6c. English Australasia on the other hand was established largely by "lower class" speakers who brought with them a language much more akin to that spoken in Australia *here*. They share several features of the above description (verb endings, noun endings, second person pronouns to name a few), since these features are not strictly literary; while the highly literary elements of the standard language are quite missing even in Australian produced literature. Also, English speakers approached Australasia from the west rather than the east, thus any Aboriginal words that have been adopted by Australasian English (and thence perhaps world English in general) would be entirely different, as the Aborigines of the west speak entirely different languages.
6d. The English of South Africa was influenced by the language of the Batavian settlers, the Boers, and so many words and features of that country's language result from this contact.
6e. Other local dialects of English have evolved in Wallace Cay, where a distinctive influence of the Native Mayan language can be seen. In Mosquito Coast, the majority of the English colonists came from the North, and Northumberland English formed the basis for the dialect heard there.
6f. Oregonian English is curious not because it differs strongly from that spoken in the NAL, though it has borrowed many words from Salish, Alta Californian Castilian and Russian. Rather, it is curious because it has borrowed the Cyrillic alphabet in its entirety for its writing system. This is because Russian missionaries had already introduced their alphabet to the Natives of the region, and so the Newcomers simply adopted the practice, adapting it to the vagaries of English orthography.

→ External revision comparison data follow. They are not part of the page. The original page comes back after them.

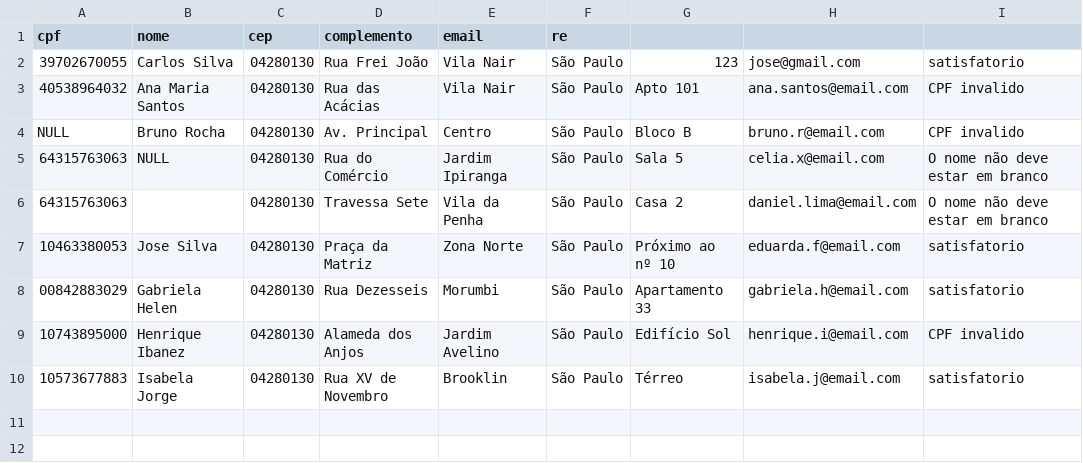
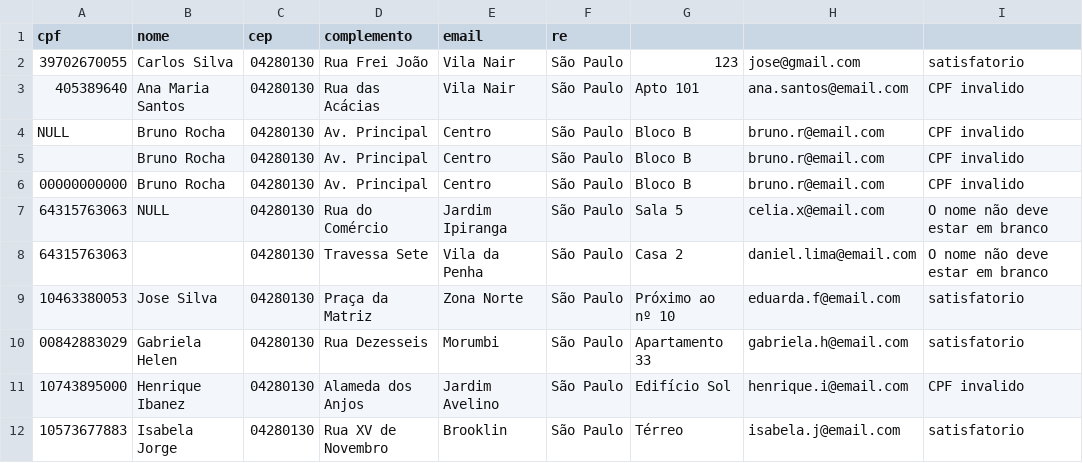
Before and after one commit to almeida2/sigvs, a CSV file: src/main/resources/dataset10.csv, drawn as a sheet.

```diff
--- a/src/main/resources/dataset10.csv
+++ b/src/main/resources/dataset10.csv
@@ -2,4 +2,6 @@ cpf,nome,cep,complemento,email,re
 39702670055,Carlos Silva, 04280130, Rua Frei João, Vila Nair, São Paulo,123, jose@gmail.com,satisfatorio
-40538964032,Ana Maria Santos,04280130,Rua das Acácias,Vila Nair,São Paulo,Apto 101,ana.santos@email.com,CPF invalido
+405389640,Ana Maria Santos,04280130,Rua das Acácias,Vila Nair,São Paulo,Apto 101,ana.santos@email.com,CPF invalido
 NULL,Bruno Rocha,04280130,Av. Principal,Centro,São Paulo,Bloco B,bruno.r@email.com,CPF invalido
+"",Bruno Rocha,04280130,Av. Principal,Centro,São Paulo,Bloco B,bruno.r@email.com,CPF invalido
+"00000000000",Bruno Rocha,04280130,Av. Principal,Centro,São Paulo,Bloco B,bruno.r@email.com,CPF invalido
 64315763063,NULL,04280130,Rua do Comércio,Jardim Ipiranga,São Paulo,Sala 5,celia.x@email.com,O nome não deve estar em branco
```
Also changed, not shown: 5 other files.
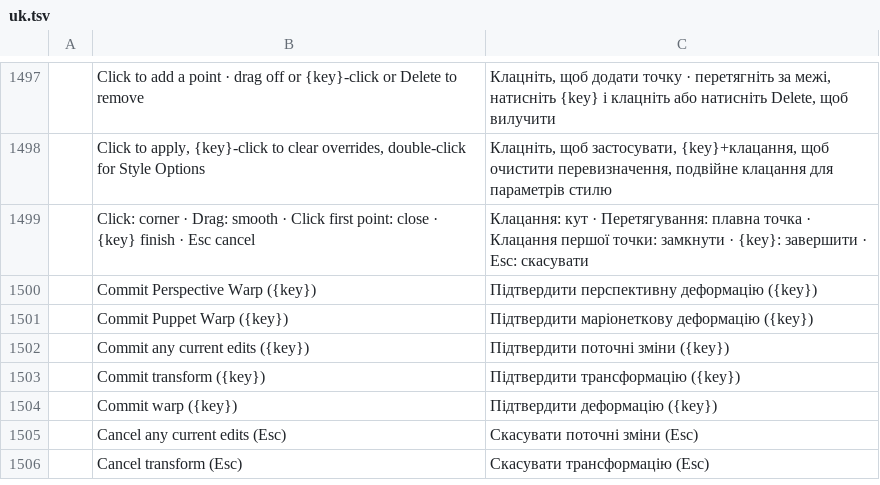
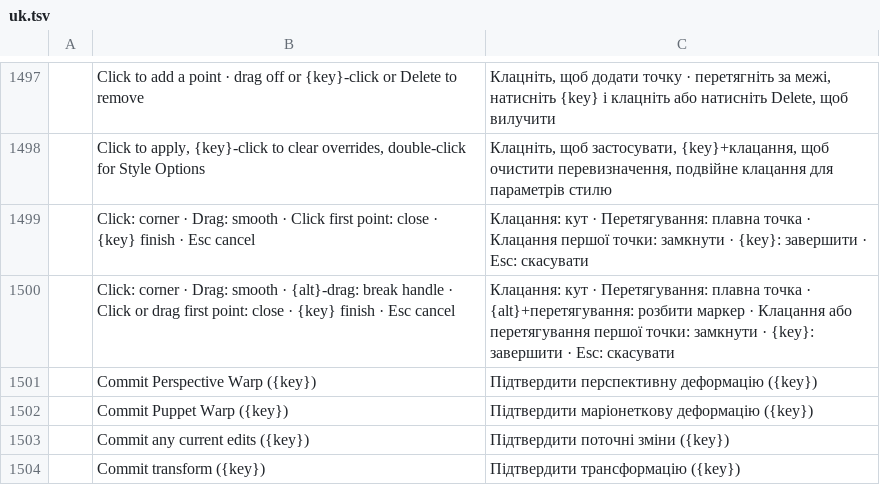
Before and after one commit to 00xJS/photocraft, a TSV file: crates/ui-egui/src/i18n/uk.tsv, drawn as a sheet; only a part is shown, gaps mark what is left out; the shorter side is filled out with more unchanged rows.

```diff
--- a/crates/ui-egui/src/i18n/uk.tsv
+++ b/crates/ui-egui/src/i18n/uk.tsv
@@ -1499,2 +1499,3 @@
 	Click: corner · Drag: smooth · Click first point: close · {key} finish · Esc cancel	Клацання: кут · Перетягування: плавна точка · Клацання першої точки: замкнути · {key}: завершити · Esc: скасувати
+	Click: corner · Drag: smooth · {alt}-drag: break handle · Click or drag first point: close · {key} finish · Esc cancel	Клацання: кут · Перетягування: плавна точка · {alt}+перетягування: розбити маркер · Клацання або перетягування першої точки: замкнути · {key}: завершити · Esc: скасувати
 	Commit Perspective Warp ({key})	Підтвердити перспективну деформацію ({key})
```
Also changed, not shown: crates/ui-egui/src/i18n/cs.tsv, crates/ui-egui/src/i18n/el.tsv, 18 other files.
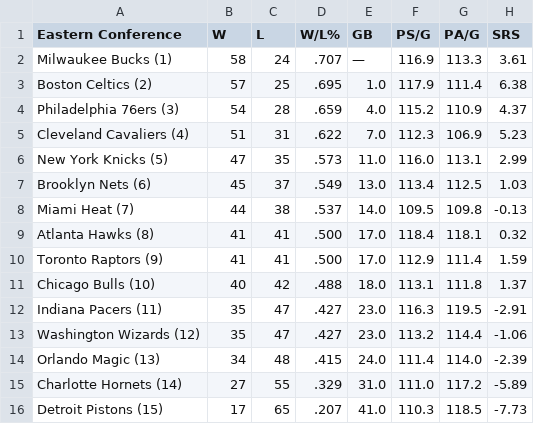
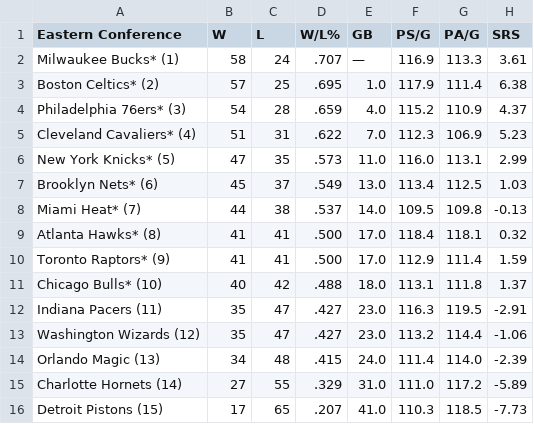
Before and after one commit to caHaber/flat-data-nba-standings, a CSV file: EAST_standings.csv, drawn as a sheet.

Commit message:
Flat: latest data (2023-04-11T16:10:07.981Z) {   "date": "2023-04-11T16:10:07.981Z",   "files": [     {       "name": "EAST_standings.csv",       "deltaBytes": 10,       "source": "https://www.espn.com/nba/standings"     },     {       "name": "NBA_2023.html",       "deltaBytes": 552,       "source": "https://www.espn.com/nba/standings"     },     {       "name": "WEST_standings.csv",       "deltaBytes": 10,       "source": "https://www.espn.com/nba/standings"     }   ] }

```diff
--- a/EAST_standings.csv
+++ b/EAST_standings.csv
@@ -1,12 +1,12 @@
 "Eastern Conference","W","L","W/L%","GB","PS/G","PA/G","SRS"
-"Milwaukee Bucks (1) ","58","24",".707","—","116.9","113.3","3.61"
-"Boston Celtics (2) ","57","25",".695","1.0","117.9","111.4","6.38"
-"Philadelphia 76ers (3) ","54","28",".659","4.0","115.2","110.9","4.37"
-"Cleveland Cavaliers (4) ","51","31",".622","7.0","112.3","106.9","5.23"
-"New York Knicks (5) ","47","35",".573","11.0","116.0","113.1","2.99"
-"Brooklyn Nets (6) ","45","37",".549","13.0","113.4","112.5","1.03"
-"Miami Heat (7) ","44","38",".537","14.0","109.5","109.8","-0.13"
-"Atlanta Hawks (8) ","41","41",".500","17.0","118.4","118.1","0.32"
-"Toronto Raptors (9) ","41","41",".500","17.0","112.9","111.4","1.59"
-"Chicago Bulls (10) ","40","42",".488","18.0","113.1","111.8","1.37"
+"Milwaukee Bucks* (1) ","58","24",".707","—","116.9","113.3","3.61"
+"Boston Celtics* (2) ","57","25",".695","1.0","117.9","111.4","6.38"
+"Philadelphia 76ers* (3) ","54","28",".659","4.0","115.2","110.9","4.37"
+"Cleveland Cavaliers* (4) ","51","31",".622","7.0","112.3","106.9","5.23"
+"New York Knicks* (5) ","47","35",".573","11.0","116.0","113.1","2.99"
+"Brooklyn Nets* (6) ","45","37",".549","13.0","113.4","112.5","1.03"
+"Miami Heat* (7) ","44","38",".537","14.0","109.5","109.8","-0.13"
+"Atlanta Hawks* (8) ","41","41",".500","17.0","118.4","118.1","0.32"
+"Toronto Raptors* (9) ","41","41",".500","17.0","112.9","111.4","1.59"
+"Chicago Bulls* (10) ","40","42",".488","18.0","113.1","111.8","1.37"
 "Indiana Pacers (11) ","35","47",".427","23.0","116.3","119.5","-2.91"
```
Also changed, not shown: WEST_standings.csv, 1 other file.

See Oregonian English for more information.
“Ѳэ Говэрнмэнт ов Оригон сэнт а ларжь контйнжэнтъ ов йтс Хюманйтариан Врйгадь анд мйлйтаре то провйдь айд то ѳэ цунаме стрйккэн арeас, дрйнкйнг ыатэр, шэлтэр анд форэнсйкс тоталйнг овэр а кроръ далэрс. ‘Ые аръ эѯпэктйнд а цунаме ыйѳйн ѳэ нэхт 300 йерс анд ыйшэс то гайн дата анд ундэрстандйнг ов ѳйсъ фэномэнон, сайд Докт. Прохаска ов ѳe Ошйан Студес Йнстйтютъ. ‘Йт ыйлл бе а бйг ун!,„
[The Times of New Castreleon transliteration] THe Government of Oregon sent a large contingente of its Humanitarian Brigade and military to provide aid to þe tsunami stricken areas, drinking water, shelter, forensics, totaling over a crore dalers (£6.5M). “We are expectind a çunami within þe next 300 years and wishes to gain data and understanding of þis phenomenon,” said Dr. Prohaska of þe Ocean Studies Institute. “It will be a big un!”
|E||Ъ, ъ; Ь, ь||silent|
|E||Э, э||e, @|
|EE, EA, EI||И, и||i|
|I||Й, й||aj, I|
|OU||ОУ, оу||u, au|
|Þ, TH||Ѳ, ѳ||th|
|U||У, у||u, U|
|W||Ў, ў;Ы, ы||w|
|Y (initial)||Й, й||j|
|Y (medial/final)||Е, e; Ѥ, ѥ||aj, I, i, ej|
|North Germanic||West Germanic||East Germanic|
|Eastern subgroup||Western subgroup|| Low Germanic|
|Continental-Germanic||Gothic|| Burgundian †|
| East Frisian|
|Low Saxon|| Alemannic|
|Føtisk|| Crimean Gothic|